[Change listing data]
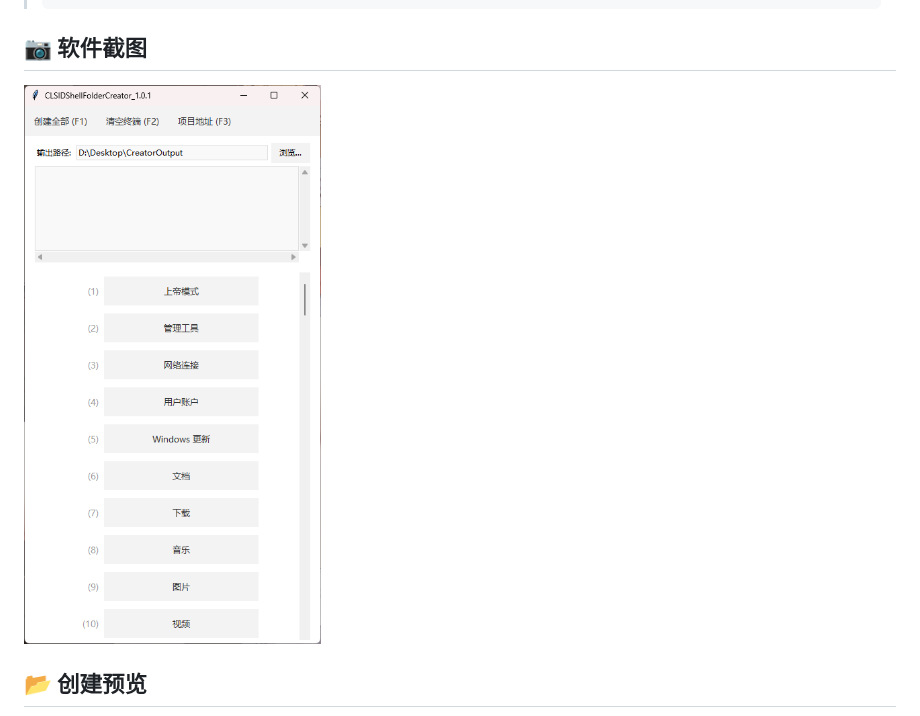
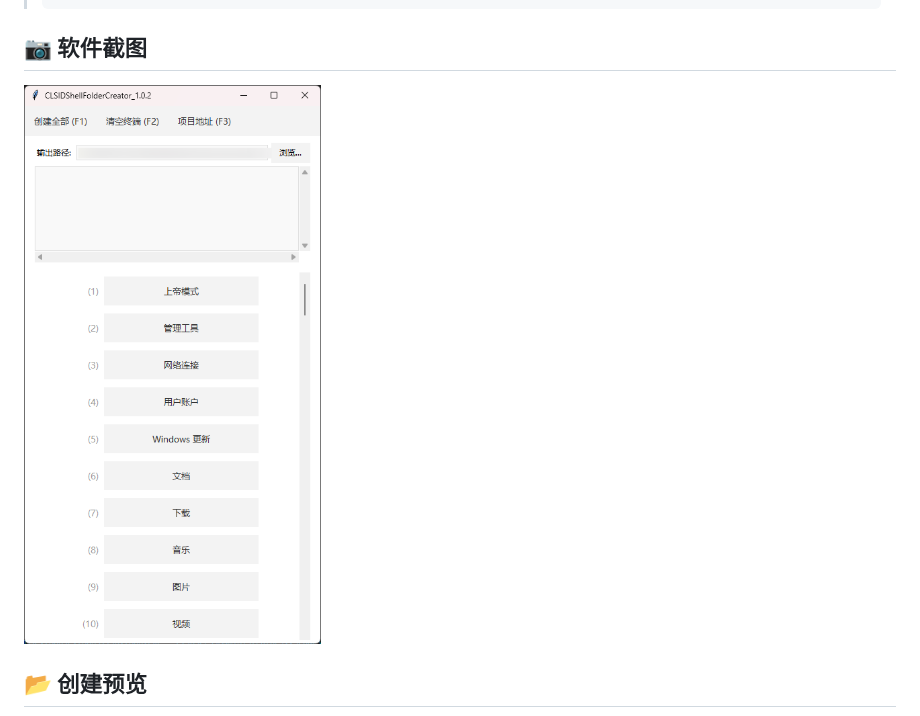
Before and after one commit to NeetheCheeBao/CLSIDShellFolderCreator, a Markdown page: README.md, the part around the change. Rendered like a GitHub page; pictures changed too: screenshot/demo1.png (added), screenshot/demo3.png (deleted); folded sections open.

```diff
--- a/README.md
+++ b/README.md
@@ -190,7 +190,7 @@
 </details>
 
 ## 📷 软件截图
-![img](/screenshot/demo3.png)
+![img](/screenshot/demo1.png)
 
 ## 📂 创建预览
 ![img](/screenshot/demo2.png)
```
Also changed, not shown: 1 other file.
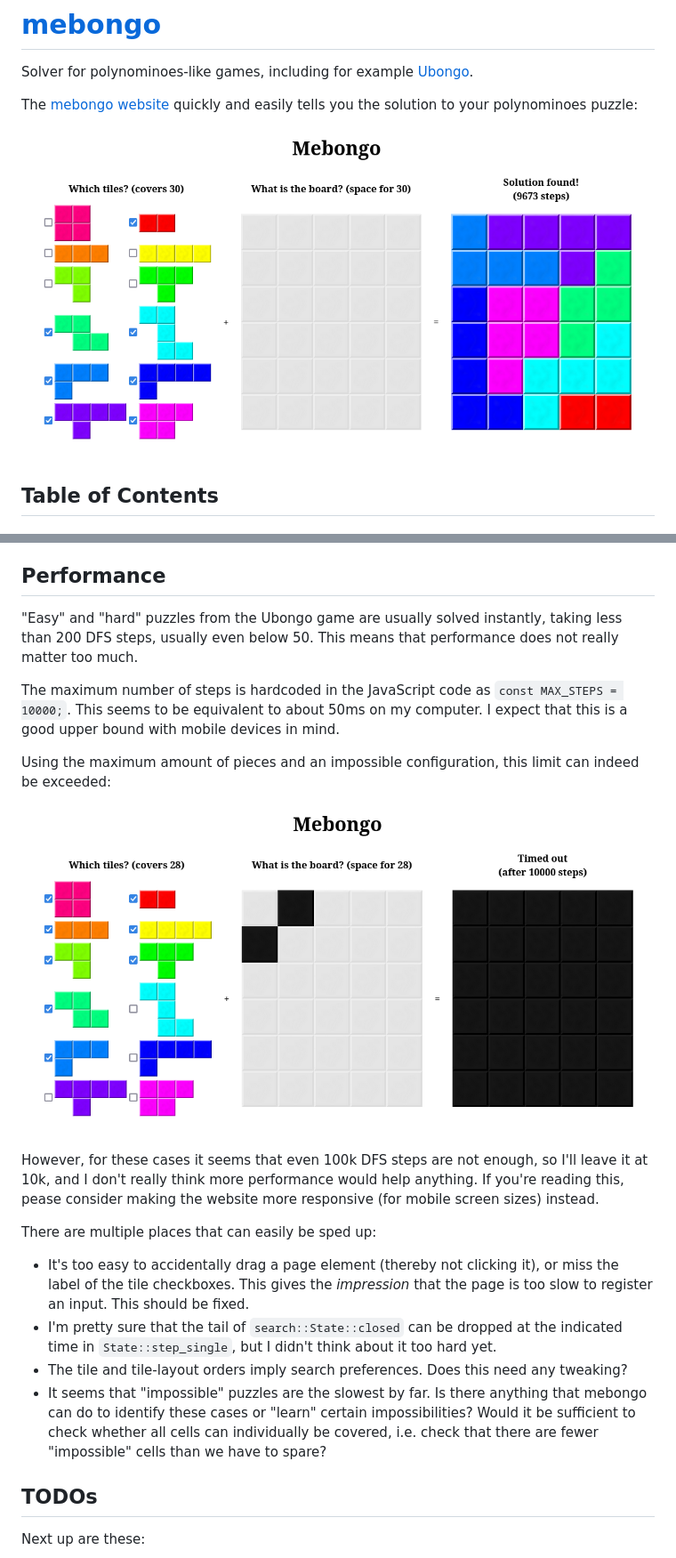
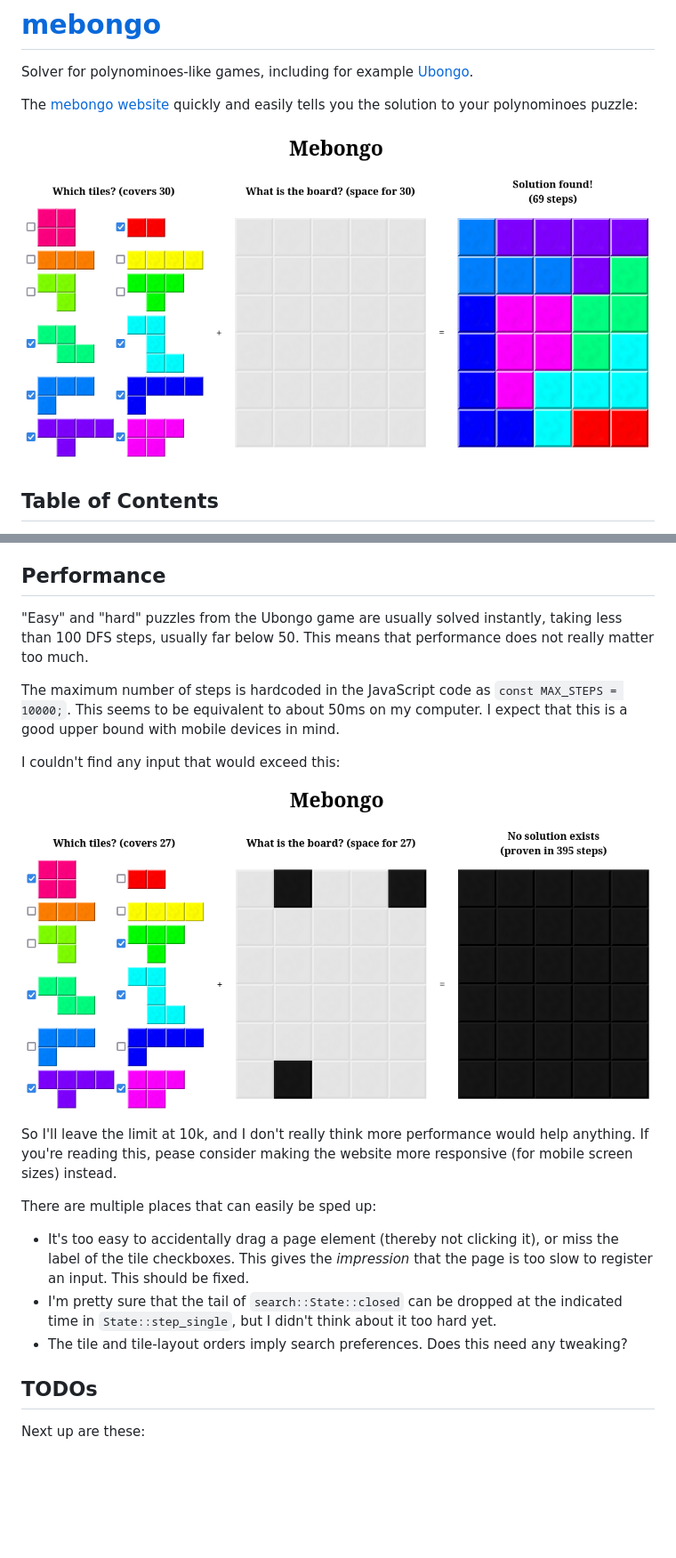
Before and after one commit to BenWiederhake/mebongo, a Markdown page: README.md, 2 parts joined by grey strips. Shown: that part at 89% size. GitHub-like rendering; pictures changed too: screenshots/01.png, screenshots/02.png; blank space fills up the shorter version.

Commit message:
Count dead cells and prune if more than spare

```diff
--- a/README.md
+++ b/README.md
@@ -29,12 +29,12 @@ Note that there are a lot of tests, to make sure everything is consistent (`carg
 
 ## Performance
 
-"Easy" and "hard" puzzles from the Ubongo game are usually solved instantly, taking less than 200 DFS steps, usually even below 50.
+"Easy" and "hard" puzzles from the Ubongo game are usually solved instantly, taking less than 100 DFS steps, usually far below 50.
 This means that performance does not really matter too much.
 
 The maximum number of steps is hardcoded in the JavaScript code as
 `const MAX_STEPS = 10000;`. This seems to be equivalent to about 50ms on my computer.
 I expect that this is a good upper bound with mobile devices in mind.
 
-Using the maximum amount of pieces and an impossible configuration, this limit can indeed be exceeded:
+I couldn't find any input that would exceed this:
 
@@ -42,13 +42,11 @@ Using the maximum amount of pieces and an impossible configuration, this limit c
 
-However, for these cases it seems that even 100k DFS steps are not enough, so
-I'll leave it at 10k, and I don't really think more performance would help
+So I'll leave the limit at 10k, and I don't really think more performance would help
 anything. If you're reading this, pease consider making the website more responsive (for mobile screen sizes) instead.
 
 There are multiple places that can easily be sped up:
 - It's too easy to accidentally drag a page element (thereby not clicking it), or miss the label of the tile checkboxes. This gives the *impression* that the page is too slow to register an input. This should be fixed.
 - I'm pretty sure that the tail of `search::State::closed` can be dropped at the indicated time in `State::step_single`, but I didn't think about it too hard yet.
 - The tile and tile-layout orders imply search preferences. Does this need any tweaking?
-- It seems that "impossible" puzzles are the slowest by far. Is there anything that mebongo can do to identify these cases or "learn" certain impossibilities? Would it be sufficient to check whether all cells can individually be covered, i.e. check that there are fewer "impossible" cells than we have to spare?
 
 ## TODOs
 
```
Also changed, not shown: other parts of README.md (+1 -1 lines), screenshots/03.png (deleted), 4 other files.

## [The problem]
Reproduce each entry precisely. Leave the pictures out.

## [Finished task]
Before and after one commit to NeetheCheeBao/CLSIDShellFolderCreator, a Markdown page: README.md, the part around the change. Rendered like a GitHub page; pictures changed too: screenshot/demo1.png (added), screenshot/demo3.png (deleted); folded sections open.

```diff
--- a/README.md
+++ b/README.md
@@ -190,7 +190,7 @@
 </details>
 
 ## 📷 软件截图
-![img](/screenshot/demo3.png)
+![img](/screenshot/demo1.png)
 
 ## 📂 创建预览
 ![img](/screenshot/demo2.png)
```
Also changed, not shown: 1 other file.
Before and after one commit to BenWiederhake/mebongo, a Markdown page: README.md, 2 parts joined by grey strips. Shown: that part at 89% size. GitHub-like rendering; pictures changed too: screenshots/01.png, screenshots/02.png; blank space fills up the shorter version.

Commit message:
Count dead cells and prune if more than spare

```diff
--- a/README.md
+++ b/README.md
@@ -29,12 +29,12 @@ Note that there are a lot of tests, to make sure everything is consistent (`carg
 
 ## Performance
 
-"Easy" and "hard" puzzles from the Ubongo game are usually solved instantly, taking less than 200 DFS steps, usually even below 50.
+"Easy" and "hard" puzzles from the Ubongo game are usually solved instantly, taking less than 100 DFS steps, usually far below 50.
 This means that performance does not really matter too much.
 
 The maximum number of steps is hardcoded in the JavaScript code as
 `const MAX_STEPS = 10000;`. This seems to be equivalent to about 50ms on my computer.
 I expect that this is a good upper bound with mobile devices in mind.
 
-Using the maximum amount of pieces and an impossible configuration, this limit can indeed be exceeded:
+I couldn't find any input that would exceed this:
 
@@ -42,13 +42,11 @@ Using the maximum amount of pieces and an impossible configuration, this limit c
 
-However, for these cases it seems that even 100k DFS steps are not enough, so
-I'll leave it at 10k, and I don't really think more performance would help
+So I'll leave the limit at 10k, and I don't really think more performance would help
 anything. If you're reading this, pease consider making the website more responsive (for mobile screen sizes) instead.
 
 There are multiple places that can easily be sped up:
 - It's too easy to accidentally drag a page element (thereby not clicking it), or miss the label of the tile checkboxes. This gives the *impression* that the page is too slow to register an input. This should be fixed.
 - I'm pretty sure that the tail of `search::State::closed` can be dropped at the indicated time in `State::step_single`, but I didn't think about it too hard yet.
 - The tile and tile-layout orders imply search preferences. Does this need any tweaking?
-- It seems that "impossible" puzzles are the slowest by far. Is there anything that mebongo can do to identify these cases or "learn" certain impossibilities? Would it be sufficient to check whether all cells can individually be covered, i.e. check that there are fewer "impossible" cells than we have to spare?
 
 ## TODOs
 
```
Also changed, not shown: other parts of README.md (+1 -1 lines), screenshots/03.png (deleted), 4 other files.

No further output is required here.